[Records to process]:

-------

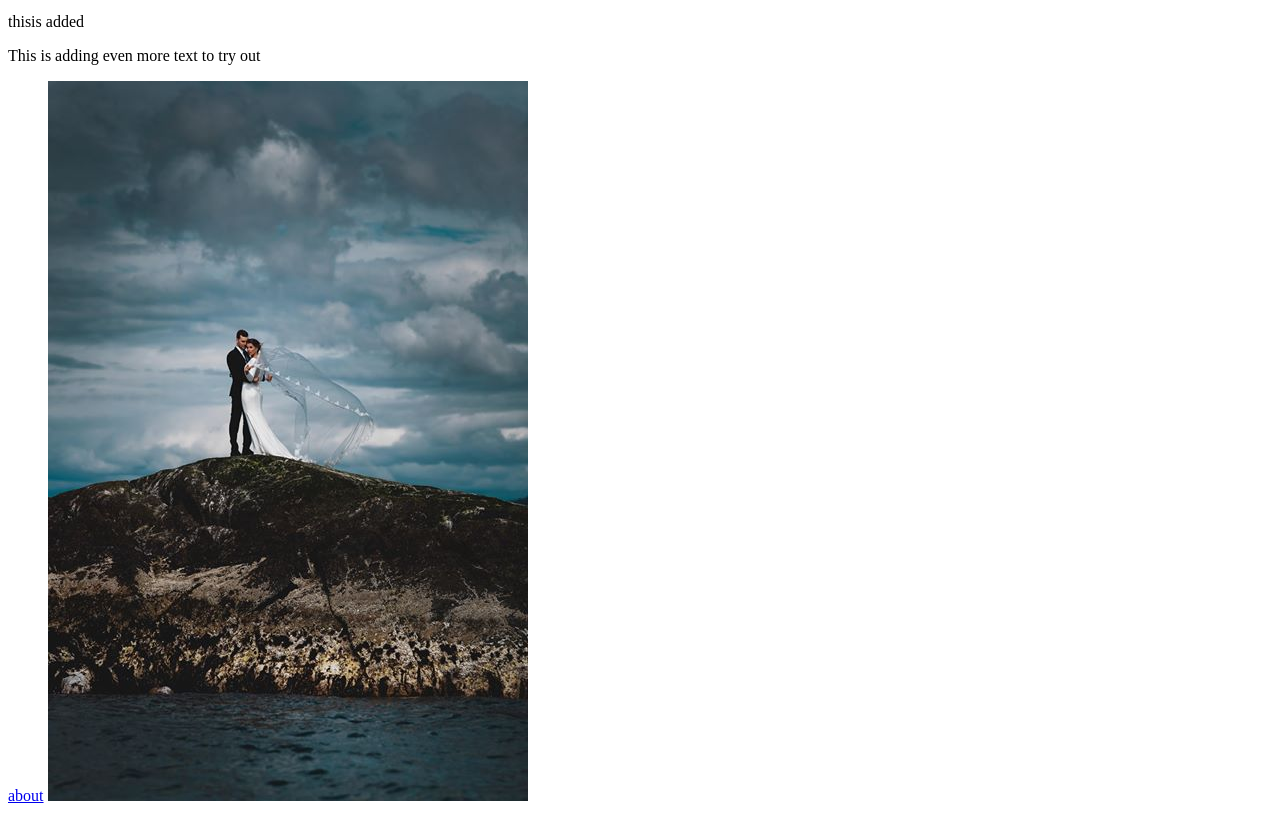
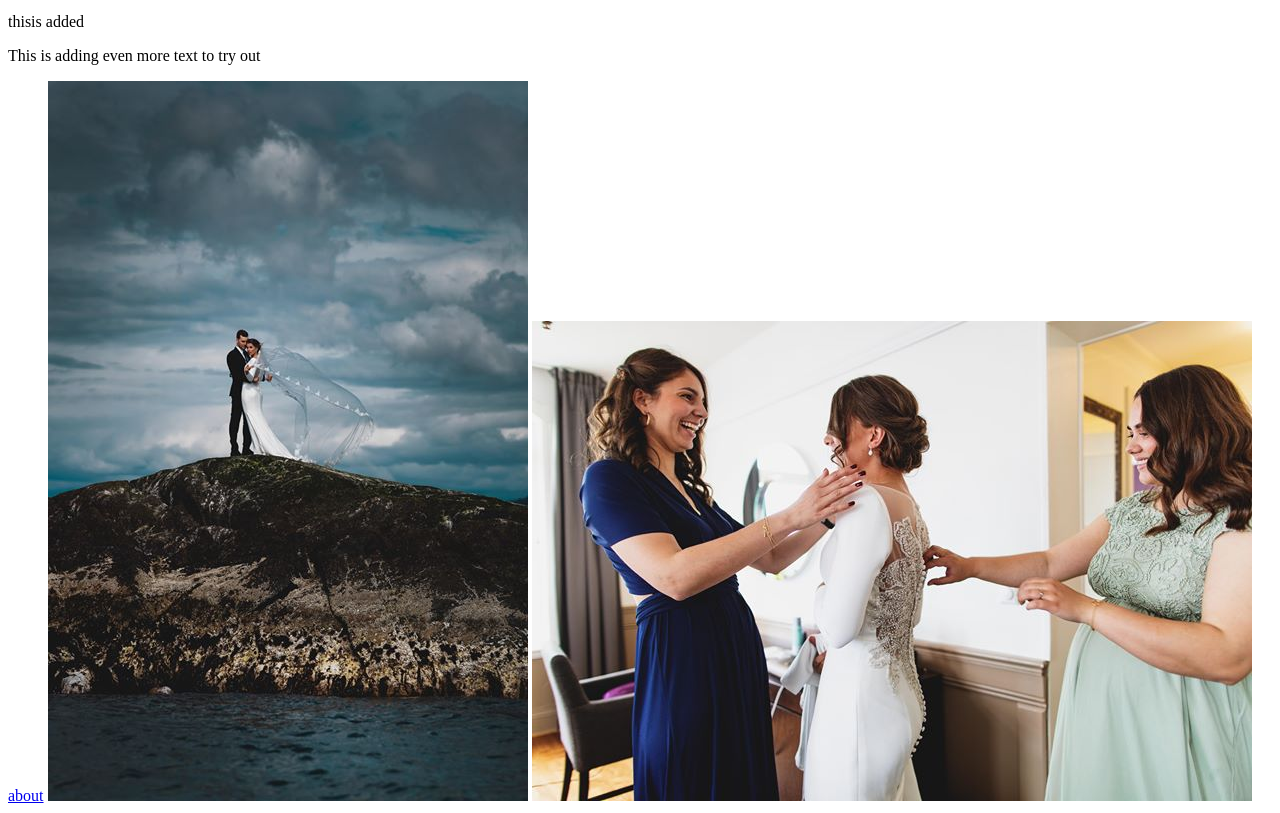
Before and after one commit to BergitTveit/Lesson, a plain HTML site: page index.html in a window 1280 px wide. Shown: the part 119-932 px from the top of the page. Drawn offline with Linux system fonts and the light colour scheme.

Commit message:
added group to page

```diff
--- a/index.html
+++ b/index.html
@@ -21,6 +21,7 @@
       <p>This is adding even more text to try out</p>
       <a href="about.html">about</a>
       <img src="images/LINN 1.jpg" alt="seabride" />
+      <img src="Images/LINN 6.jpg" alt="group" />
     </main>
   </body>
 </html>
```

-------

Would you please copy the listing exactly, omitting every picture?

Before and after one commit to BergitTveit/Lesson, a plain HTML site: page index.html in a window 1280 px wide. Shown: the part 119-932 px from the top of the page. Drawn offline with Linux system fonts and the light colour scheme.

Commit message:
added group to page

```diff
--- a/index.html
+++ b/index.html
@@ -21,6 +21,7 @@
       <p>This is adding even more text to try out</p>
       <a href="about.html">about</a>
       <img src="images/LINN 1.jpg" alt="seabride" />
+      <img src="Images/LINN 6.jpg" alt="group" />
     </main>
   </body>
 </html>
```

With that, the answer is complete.